-- EXERCISE INPUT follows --
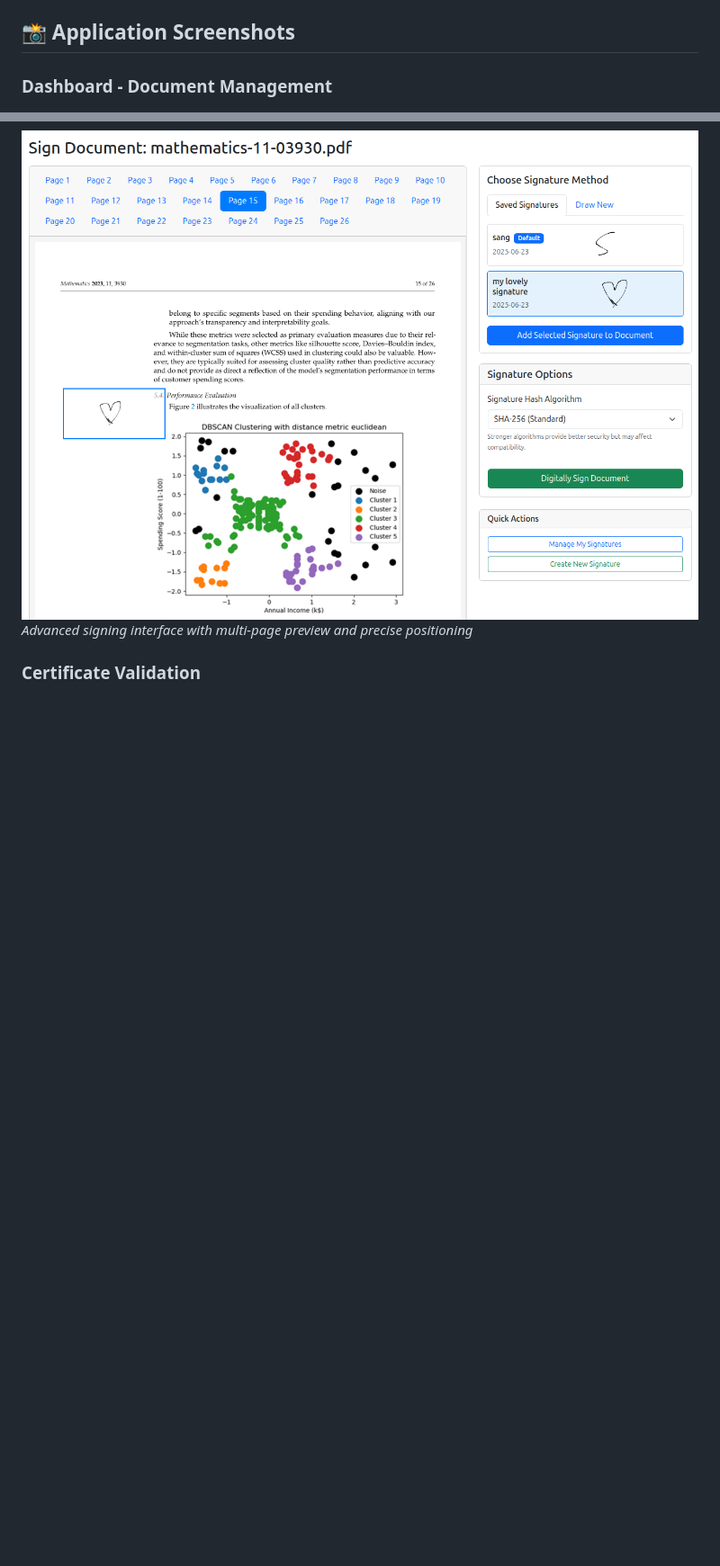
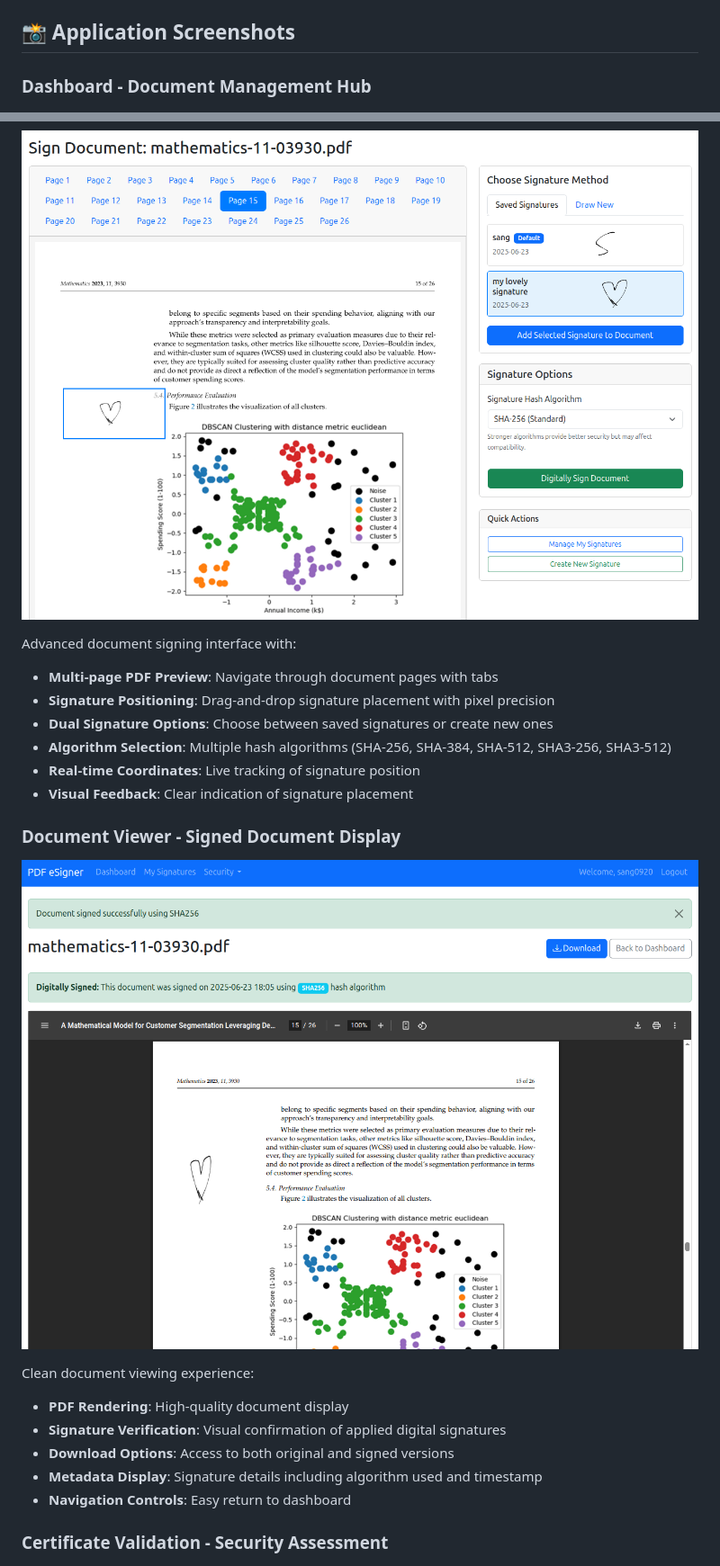
Before and after one commit to Sang0920/eSign, a Markdown page: README.md, 2 parts joined by grey strips. Shown at 90% size. GitHub-like rendering; blank space fills up the shorter version.

```diff
--- a/README.md
+++ b/README.md
@@ -63,5 +63,5 @@ A comprehensive digital signature platform for PDF documents compliant with **PA
 
 ## 📸 Application Screenshots
 
-### **Dashboard - Document Management**
+### **Dashboard - Document Management Hub**
 ![Dashboard](asset/screenshots/dashboard.png)
@@ -75,5 +97,22 @@ A comprehensive digital signature platform for PDF documents compliant with **PA
 ![Sign Page](asset/screenshots/sign%20page.png)
-*Advanced signing interface with multi-page preview and precise positioning*
 
-### **Certificate Validation**
+Advanced document signing interface with:
+- **Multi-page PDF Preview**: Navigate through document pages with tabs
+- **Signature Positioning**: Drag-and-drop signature placement with pixel precision
+- **Dual Signature Options**: Choose between saved signatures or create new ones
+- **Algorithm Selection**: Multiple hash algorithms (SHA-256, SHA-384, SHA-512, SHA3-256, SHA3-512)
+- **Real-time Coordinates**: Live tracking of signature position
+- **Visual Feedback**: Clear indication of signature placement
+
+### **Document Viewer - Signed Document Display**
+![View Page](asset/screenshots/view%20page.png)
+
+Clean document viewing experience:
+- **PDF Rendering**: High-quality document display
+- **Signature Verification**: Visual confirmation of applied digital signatures
+- **Download Options**: Access to both original and signed versions
+- **Metadata Display**: Signature details including algorithm used and timestamp
+- **Navigation Controls**: Easy return to dashboard
+
+### **Certificate Validation - Security Assessment**
 ![Certificate Validation](asset/screenshots/certificate%20validation%20page.png)
```
Also changed, not shown: other parts of README.md (+50 -8 lines).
-- EXERCISE INPUT concluded --
* [ACTION ITEM]: Find every line in the records above that holds the word "digital", and copy each one.

* [RESPONSE]:
@@ -63,5 +63,5 @@ A comprehensive digital signature platform for PDF documents compliant with **PA
@@ -75,5 +97,22 @@ A comprehensive digital signature platform for PDF documents compliant with **PA
+- **Signature Verification**: Visual confirmation of applied digital signatures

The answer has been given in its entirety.